This issue of Neuropsychobiology is devoted to chronobiology, that aspect of neuropsychobiology which concerns the study of circadian and seasonal rhythms, their modulation of brain and behaviour over time, and, in particular, the link to mood state. The rediscovery of seasonal affective disorder (SAD) in 1984 stimulated an enormous range of research protocols based on very specific hypotheses, ranging from photoperiodic causes (e.g., melatonin duration and photon count), phase delay or abnormal phase relationships between sleep and the circadian system, retinal subsensitivity (or supersensitivity), serotonergic mechanisms, and recently, genetic associations, particularly with clock genes. This new field was triggered by the key discovery that light could modify human circadian rhythms, and the fascination with SAD was linked to the possibility of a rapid and efficacious treatment. Light therapy is, in fact, the first treatment in psychiatry that has developed from basic neurobiological research. Thus, even though for many patients the attraction is the nonpharmacological nature of the treatment, we now know that light has very powerful and complex effects on the central nervous system, acting on multiple nonvisual systems to synchronise circadian rhythms, stabilise and improve sleep, and influence mood, alertness, and performance. The papers in this special issue cover a range of topics, from light treatment (Has physician use increased over the last decades? How can we improve outcome through patient behaviour? Can architecture - availability of daylight - influence depression recovery?) to food choices and SAD, how light affects metabolism, and how optimised bright-blue-enriched morning light can be used to counteract circadian desynchronisation.
The initial epoch of light therapy research has now expanded into the treatment of many other disturbed sleep patterns in psychiatry and medicine. It has enhanced the awareness of the importance of daylight (https://daylight.academy/), changed lighting regulations to include the nonvisual input, and is becoming a factor in “healthy” architecture and urban planning.

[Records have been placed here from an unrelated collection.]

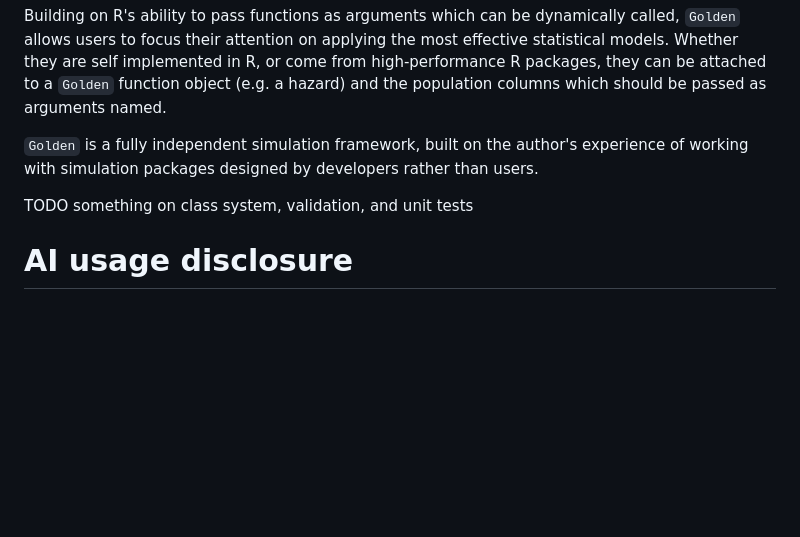
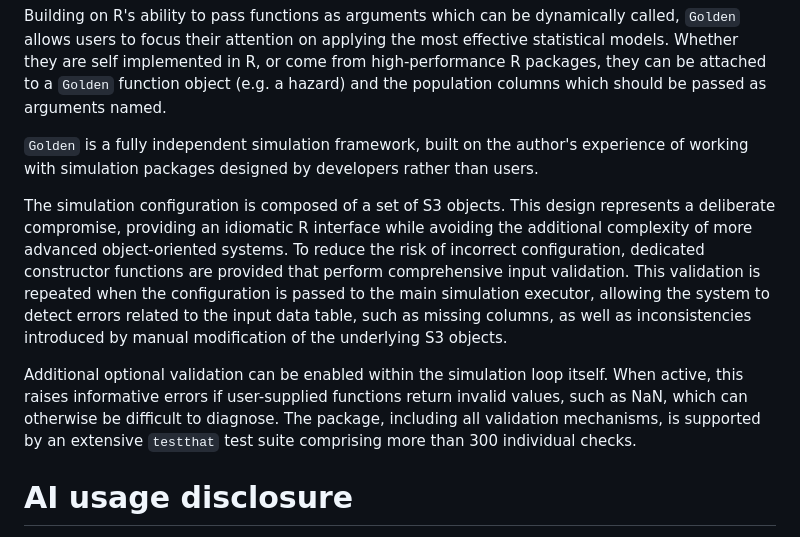
Before and after one commit to RSE-Sheffield/golden, a Markdown page: paper.md, the part around one of its changes. Drawn GitHub-style; blank space fills up the shorter version.

Commit message:
Software design S3/validation/tests
Tweak headings to all use double newline

```diff
--- a/paper.md
+++ b/paper.md
@@ -61,8 +64,9 @@ Building on R's ability to pass functions as arguments which can be dynamically
 
 `Golden` is a fully independent simulation framework, built on the author's experience of working with simulation packages designed by developers rather than users.
 
-TODO something on class system, validation, and unit tests
+The simulation configuration is composed of a set of S3 objects. This design represents a deliberate compromise, providing an idiomatic R interface while avoiding the additional complexity of more advanced object-oriented systems. To reduce the risk of incorrect configuration, dedicated constructor functions are provided that perform comprehensive input validation. This validation is repeated when the configuration is passed to the main simulation executor, allowing the system to detect errors related to the input data table, such as missing columns, as well as inconsistencies introduced by manual modification of the underlying S3 objects.
 
+Additional optional validation can be enabled within the simulation loop itself. When active, this raises informative errors if user-supplied functions return invalid values, such as NaN, which can otherwise be difficult to diagnose. The package, including all validation mechanisms, is supported by an extensive `testthat` test suite comprising more than 300 individual checks.
 
 # AI usage disclosure
 
```
Also changed, not shown: other parts of paper.md (+3 -0 lines).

In 1988, the Society for Light Treatment and Biological Rhythms (SLTBR) was founded to bring together basic and clinical researchers in this common theme of seasonality and light therapy as well as to create standards and guidelines for treatment unbiased by commercial interests. The abstracts for the 29th Annual Meeting of the SLTBR in Berlin, which takes place around the midsummer solstice, 2017, are printed here, and they reflect the breadth and differentiation of the field today.
Anna Wirz-Justice, Guest Editor, Co-Founder and former President, SLTBR
Mirjam Münch, Associate Editor, President, SLTBR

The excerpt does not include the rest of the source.